With the sudden increase in remote-working, businesses across the country have been adjusting to new ways of working in an attempt to weather a public health crisis. The workplace environment has a profound effect on the staff that work in it, on a collective and individual basis; addressing it is more important than ever, and here’s why.
The Consequences of a Poor Working Environment
Morale is one of the major factors in the efficacy of a business’ workforce. Without paying close attention to whether or not the needs of your employees are being met, your business’ performance can suffer. Poor working environments can be created in a number of ways, from something as simple as the design and layout of office space to structural issues with workload and hierarchy, and even human issues involving poor collaboration or bullying.

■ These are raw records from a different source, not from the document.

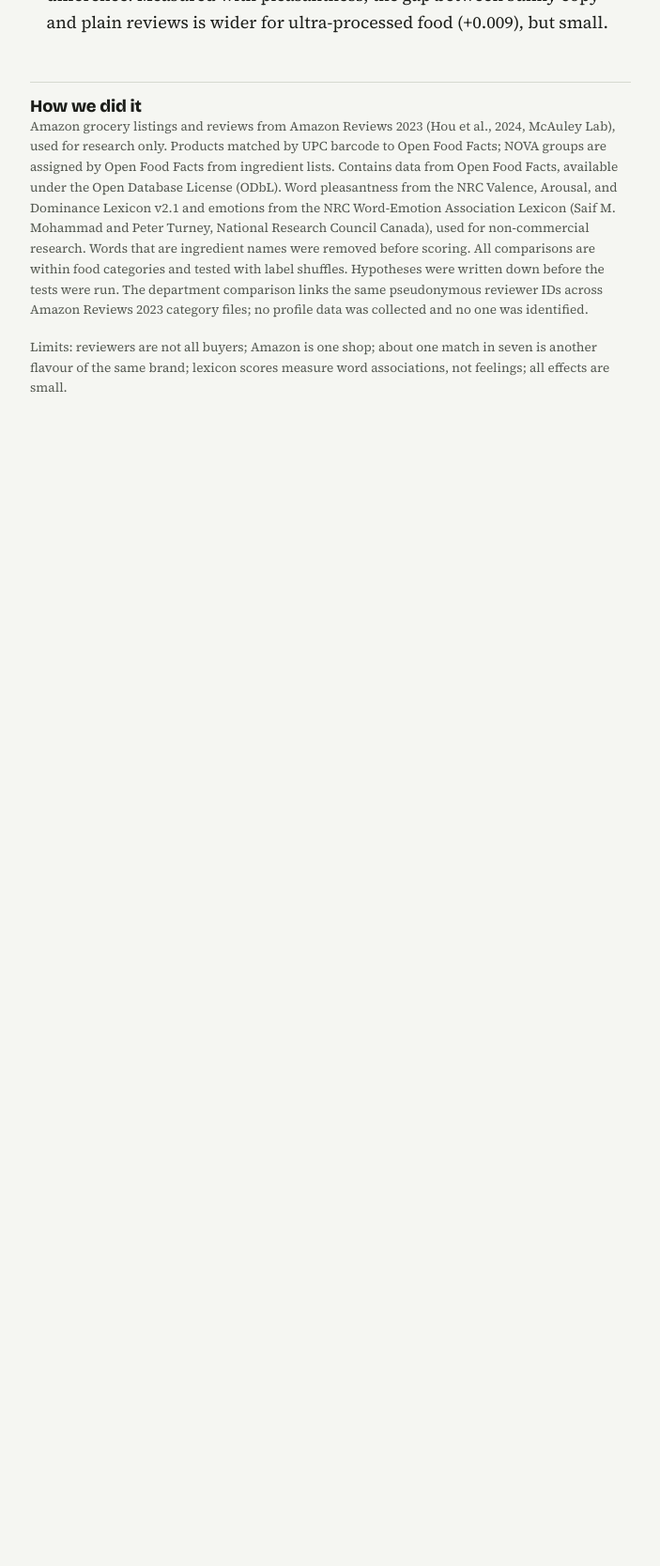
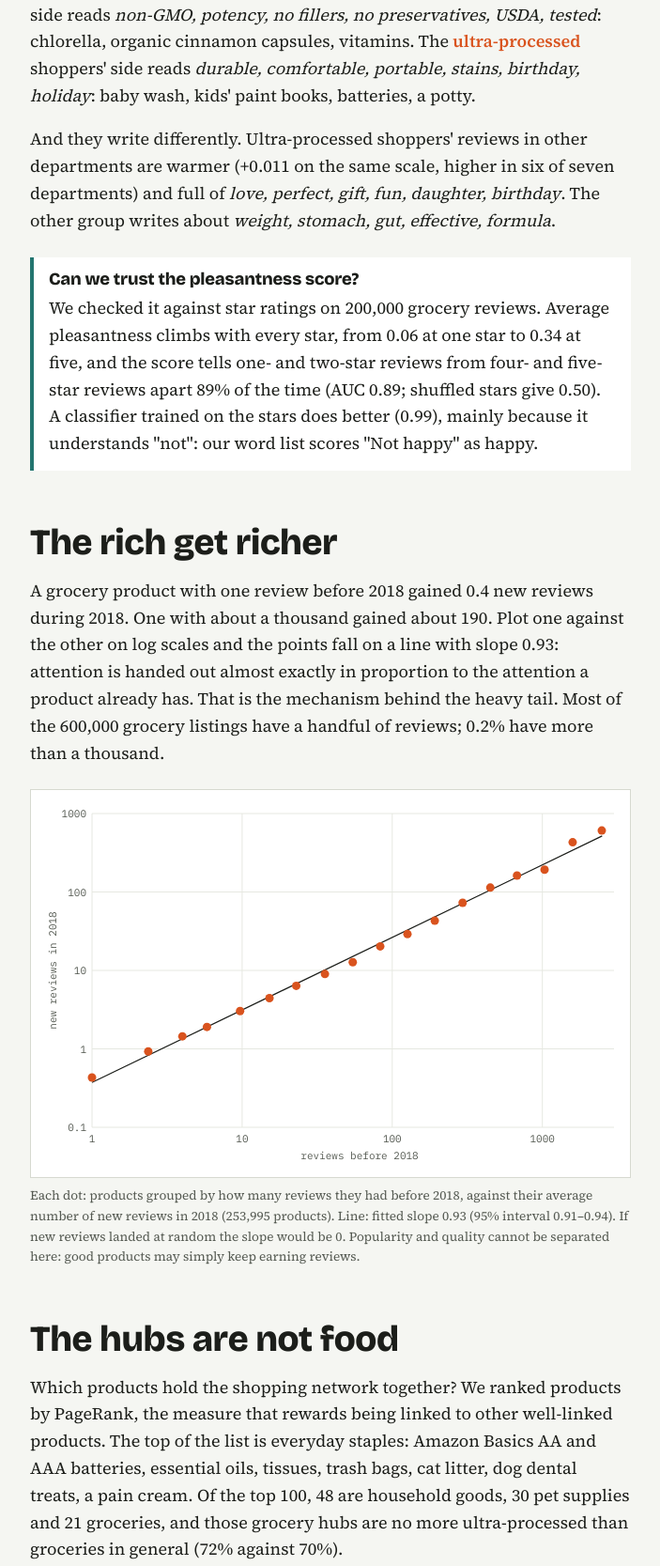
Before and after one commit to kaykay-ng/automatic-goggles, a plain HTML site: page upf/site/sold-on-pleasure.html in a window 1280 px wide. Shown: the part 6748-8415 px from the top of the page at 94% size, without its empty margins (288-991 px from the left). Before the commit the page ends 7262 px from the top, so only its background shows below. Drawn offline with nearby package versions, Linux system fonts and the light colour scheme.

Commit message:
UPF: story page v3 (purity travels, sentiment validation, rich get richer, hubs)
Co-Authored-By: Claude Opus 5.5 <noreply@anthropic.com>

```diff
--- a/upf/site/sold-on-pleasure.html
+++ b/upf/site/sold-on-pleasure.html
@@ -192,11 +192,32 @@ footer { border-top: 1px solid var(--rule); margin-top: 3rem; padding-top: 1rem
   </figure>
   <p>The ultra-processed side of the network is also the games-and-toys side. Its reviewers are about 4 to 5 points more likely to review video games and toys, and about as much less likely to review sports gear and household health products. Baby products show no difference. These are review habits of pseudonymous accounts, not household profiles, and the gaps are modest. They do suggest that processing level is part of a wider way of shopping.</p>
 
+  <h2>Purity travels, pleasure stays home</h2>
+  <p>Does the pleasure language follow ultra-processed shoppers into other aisles? It does not. The toys, pet supplies and household goods they review are marketed just as pleasantly as the ones the other group reviews; across 1.6 million reviews in seven departments the gap is zero (every department within ±0.006 on the −1 to +1 scale).</p>
+  <p>The <span class="pu">purity</span> vocabulary does travel. Comparing the marketing copy of non-food products that lean towards each group, the less processed shoppers' side reads <i>non-GMO, potency, no fillers, no preservatives, USDA, tested</i>: chlorella, organic cinnamon capsules, vitamins. The <span class="pl">ultra-processed</span> shoppers' side reads <i>durable, comfortable, portable, stains, birthday, holiday</i>: baby wash, kids' paint books, batteries, a potty.</p>
+  <p>And they write differently. Ultra-processed shoppers' reviews in other departments are warmer (+0.011 on the same scale, higher in six of seven departments) and full of <i>love, perfect, gift, fun, daughter, birthday</i>. The other group writes about <i>weight, stomach, gut, effective, formula</i>.</p>
+
+  <div class="callout" style="border-left-color:var(--purity)">
+    <h3>Can we trust the pleasantness score?</h3>
+    <p style="margin:0">We checked it against star ratings on 200,000 grocery reviews. Average pleasantness climbs with every star, from 0.06 at one star to 0.34 at five, and the score tells one- and two-star reviews from four- and five-star reviews apart 89% of the time (AUC 0.89; shuffled stars give 0.50). A classifier trained on the stars does better (0.99), mainly because it understands "not": our word list scores "Not happy" as happy.</p>
+  </div>
+
+  <h2>The rich get richer</h2>
+  <p>A grocery product with one review before 2018 gained 0.4 new reviews during 2018. One with about a thousand gained about 190. Plot one against the other on log scales and the points fall on a line with slope 0.93: attention is handed out almost exactly in proportion to the attention a product already has. That is the mechanism behind the heavy tail. Most of the 600,000 grocery listings have a handful of reviews; 0.2% have more than a thousand.</p>
+  <figure>
+    <div class="chartbox" id="rich"></div>
+    <figcaption>Each dot: products grouped by how many reviews they had before 2018, against their average number of new reviews in 2018 (253,995 products). Line: fitted slope 0.93 (95% interval 0.91–0.94). If new reviews landed at random the slope would be 0. Popularity and quality cannot be separated here: good products may simply keep earning reviews.</figcaption>
+  </figure>
+
+  <h2>The hubs are not food</h2>
+  <p>Which products hold the shopping network together? We ranked products by PageRank, the measure that rewards being linked to other well-linked products. The top of the list is everyday staples: Amazon Basics AA and AAA batteries, essential oils, tissues, trash bags, cat litter, dog dental treats, a pain cream. Of the top 100, 48 are household goods, 30 pet supplies and 21 groceries, and those grocery hubs are no more ultra-processed than groceries in general (72% against 70%).</p>
+
   <h2>What did not hold up</h2>
   <ul class="held">
     <li><b>"Sold on joy."</b> Counting joy words in marketing copy gave a small difference that vanished on our most reliable matches. The pleasantness score held; the joy count did not.</li>
     <li><b>Anger, disgust and fear in reviews.</b> Mostly the word <i>treat</i>. See above.</li>
     <li><b>Trust words in marketing.</b> No reliable difference.</li>
+    <li><b>Pleasure everywhere.</b> We expected ultra-processed shoppers' other purchases to be marketed more pleasantly too. They are not.</li>
     <li><b>Promise versus experience, measured with emotion categories.</b> No difference. Measured with pleasantness, the gap between sunny copy and plain reviews is wider for ultra-processed food (+0.009), but small.</li>
   </ul>
 
@@ -293,6 +314,27 @@ footer { border-top: 1px solid var(--rule); margin-top: 3rem; padding-top: 1rem
       <span style="position:absolute;top:.2rem;width:1rem;height:1rem;border-radius:50%;background:var(--pleasure);left:calc(${u}% - .5rem);opacity:.9" title="all ultra-processed: ${u}%"></span></div></div>`); });
   cr.insertAdjacentHTML("beforeend", `<div class="legend"><span><span class="dot" style="background:var(--pleasure)"></span>all grocery reviews ultra-processed</span><span><span class="dot" style="background:var(--purity)"></span>at most half</span><span>scale: 0 to 100%</span></div>`);
 
+  // rich-get-richer chart (log-log)
+  const RICH = { pts: [[1.0, 0.431], [2.37, 0.926], [4.0, 1.444], [5.83, 1.905], [9.69, 3.033], [15.21, 4.429], [22.93, 6.362], [35.62, 8.987], [54.56, 12.747], [83.17, 20.262], [126.3, 29.046], [191.99, 43.021], [294.31, 72.817], [449.99, 113.772], [677.86, 161.869], [1034.14, 192.556], [1591.39, 430.571], [2487.85, 606.879]], slope: 0.925, icpt: -0.988 };
+  function drawRich() {
+    const box = document.getElementById("rich"); box.querySelectorAll("svg").forEach(s => s.remove());
+    const Wd = Math.max(320, Math.min(640, box.clientWidth - 16)), H = Math.round(Wd * 0.62), m = { l: 52, r: 14, t: 12, b: 40 };
+    const X = v => m.l + (Math.log10(v) - 0) / (Math.log10(3000) - 0) * (Wd - m.l - m.r), Y = v => H - m.b - (Math.log10(v) + 1) / (Math.log10(1000) + 1) * (H - m.t - m.b);
+    const svg = document.createElementNS(NS, "svg"); svg.setAttribute("viewBox", `0 0 ${Wd} ${H}`); svg.setAttribute("width", Wd); svg.setAttribute("height", H);
+    const add = (t, a) => { const e = document.createElementNS(NS, t); for (const k in a) e.setAttribute(k, a[k]); svg.appendChild(e); return e; };
+    [1, 10, 100, 1000].forEach(v => { add("line", { x1: X(v), x2: X(v), y1: m.t, y2: H - m.b, stroke: css("--faint") }); add("text", { x: X(v), y: H - m.b + 16, "text-anchor": "middle" }).textContent = v; });
+    [0.1, 1, 10, 100, 1000].forEach(v => { add("line", { y1: Y(v), y2: Y(v), x1: m.l, x2: Wd - m.r, stroke: css("--faint") }); add("text", { x: m.l - 6, y: Y(v) + 4, "text-anchor": "end" }).textContent = v; });
+    const f = v => Math.exp(RICH.icpt) * Math.pow(v, RICH.slope);
+    add("line", { x1: X(1), y1: Y(f(1)), x2: X(2500), y2: Y(f(2500)), stroke: css("--ink"), "stroke-width": 1.2 });
+    RICH.pts.forEach(([k, d]) => add("circle", { cx: X(k), cy: Y(d), r: 4.5, fill: css("--pleasure") }));
+    add("text", { x: (Wd + m.l) / 2, y: H - 6, "text-anchor": "middle" }).textContent = "reviews before 2018";
+    add("text", { x: 14, y: (H - m.b + m.t) / 2, "text-anchor": "middle", transform: `rotate(-90 14 ${(H - m.b + m.t) / 2})` }).textContent = "new reviews in 2018";
+    box.appendChild(svg);
+  }
+  drawRich(); window.addEventListener("resize", () => setTimeout(drawRich, 160));
+  matchMedia("(prefers-color-scheme: dark)").addEventListener("change", drawRich);
+  new MutationObserver(drawRich).observe(document.documentElement, { attributes: true, attributeFilter: ["data-theme"] });
+
   drawWords(null); drawNet();
   let t; window.addEventListener("resize", () => { clearTimeout(t); t = setTimeout(() => drawWords(ws.value.trim().toLowerCase() || null), 150); });
   matchMedia("(prefers-color-scheme: dark)").addEventListener("change", () => { drawWords(ws.value.trim().toLowerCase() || null); drawNet(); });
```
Also changed, not shown: 1 other file.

The physical space in which your employees are working can have more of an effect on performance than it may initially appear. Almost three-quarters of employees would leave their job if workspaces did not reflect positive mental health in design. A workspace does not prioritise employees if it does not provide basic amenities: accessible water, space away from the desk and natural light. Dark, drab office spaces with no room for socialising make for a depressing environment – and a disincentivised staff.
On an individual level, one of the most common causes for an unpleasant working experience can be found in other people. According to a recent report by UNISON, three in five UK office workers have experienced or witnessed workplace bullying, a practice which can lead to feelings of hostility in the office – especially where HR efforts are ineffective.

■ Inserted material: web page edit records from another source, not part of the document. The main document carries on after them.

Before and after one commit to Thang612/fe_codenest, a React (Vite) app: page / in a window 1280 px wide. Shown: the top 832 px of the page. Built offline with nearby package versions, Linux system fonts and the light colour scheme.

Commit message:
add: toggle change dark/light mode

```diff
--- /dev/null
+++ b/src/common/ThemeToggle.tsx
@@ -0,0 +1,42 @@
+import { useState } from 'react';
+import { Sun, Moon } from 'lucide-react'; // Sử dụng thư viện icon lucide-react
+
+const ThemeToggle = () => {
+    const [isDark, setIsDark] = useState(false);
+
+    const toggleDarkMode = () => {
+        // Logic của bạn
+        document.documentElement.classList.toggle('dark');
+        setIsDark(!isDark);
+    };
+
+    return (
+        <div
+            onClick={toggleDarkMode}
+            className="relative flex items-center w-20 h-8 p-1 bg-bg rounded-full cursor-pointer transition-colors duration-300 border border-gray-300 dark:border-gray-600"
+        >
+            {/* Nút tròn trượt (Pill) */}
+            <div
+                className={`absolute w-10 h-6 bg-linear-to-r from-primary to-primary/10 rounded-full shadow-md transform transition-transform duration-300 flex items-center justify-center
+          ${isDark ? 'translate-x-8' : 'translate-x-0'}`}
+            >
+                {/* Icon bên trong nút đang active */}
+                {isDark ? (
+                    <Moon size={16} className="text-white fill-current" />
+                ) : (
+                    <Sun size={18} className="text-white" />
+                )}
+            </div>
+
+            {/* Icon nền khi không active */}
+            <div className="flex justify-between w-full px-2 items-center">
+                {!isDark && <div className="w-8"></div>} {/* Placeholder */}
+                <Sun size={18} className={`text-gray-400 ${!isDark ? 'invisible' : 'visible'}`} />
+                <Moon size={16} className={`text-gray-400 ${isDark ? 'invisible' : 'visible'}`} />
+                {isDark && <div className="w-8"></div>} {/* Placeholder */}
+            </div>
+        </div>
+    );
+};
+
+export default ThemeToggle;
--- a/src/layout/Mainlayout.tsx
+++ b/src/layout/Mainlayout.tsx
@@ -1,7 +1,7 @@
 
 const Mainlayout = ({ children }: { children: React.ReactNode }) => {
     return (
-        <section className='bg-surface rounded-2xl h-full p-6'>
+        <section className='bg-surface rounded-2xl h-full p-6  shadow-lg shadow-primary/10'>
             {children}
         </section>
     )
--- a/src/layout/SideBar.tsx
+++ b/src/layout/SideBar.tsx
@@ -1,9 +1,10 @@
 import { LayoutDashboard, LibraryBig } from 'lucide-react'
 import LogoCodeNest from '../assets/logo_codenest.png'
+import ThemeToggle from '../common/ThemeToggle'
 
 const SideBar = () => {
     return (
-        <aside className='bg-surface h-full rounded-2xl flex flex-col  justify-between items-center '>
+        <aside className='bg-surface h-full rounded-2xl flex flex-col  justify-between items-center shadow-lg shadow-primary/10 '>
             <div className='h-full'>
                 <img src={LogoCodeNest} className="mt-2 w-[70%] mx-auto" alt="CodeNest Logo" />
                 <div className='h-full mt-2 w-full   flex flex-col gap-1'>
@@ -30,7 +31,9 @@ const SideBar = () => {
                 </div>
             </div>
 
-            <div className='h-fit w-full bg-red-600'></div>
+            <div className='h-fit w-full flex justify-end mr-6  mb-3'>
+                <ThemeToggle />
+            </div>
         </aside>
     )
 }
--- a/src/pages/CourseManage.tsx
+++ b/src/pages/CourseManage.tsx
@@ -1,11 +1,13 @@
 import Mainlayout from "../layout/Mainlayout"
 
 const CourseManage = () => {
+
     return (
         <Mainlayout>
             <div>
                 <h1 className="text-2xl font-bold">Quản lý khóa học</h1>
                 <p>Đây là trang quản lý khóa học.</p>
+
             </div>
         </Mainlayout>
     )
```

The Benefits of a Positive Working Environment
Conversely, ensuring a positive work environment can engender positivity in your workforce, which in turn can have overwhelmingly positive effects on their performance, and so the performance of their business. Basic provisions promote better mental in the workplace, from breakrooms and social spaces to the complimentary offering of healthy food and drinks. Meanwhile, designing office space to include as much natural light as possible can connect employees to the wider world, as well as provide a health boost in the form of Vitamin D.
One of the key ways in which a positive working environment can be created is in the hiring of conscientious staff, and the continual training of existing staff to work together in harmony. Poster specialists instantprint performed a survey of 2,000 office workers in the UK, to discover the most popular workplace traits amongst their colleagues. Patience topped the list, with just less than half of all respondents agreeing it was the most important workplace trait to them. Communication skills was a narrow second and problem-solving was just as close in third. These statistics can be used to form a framework for the creation of a positive working environment in terms of employee collaboration and connectivity.
The workplace environment is diverse in its nature. It is at once the décor and structure of the building, the allocation of staff and their collaborative efficacy. Improving your workplace’s environment, as a result, requires a multi-faceted approach. With root-and-branch changes to the way your office operates, you can see tangible results in the performance of your business.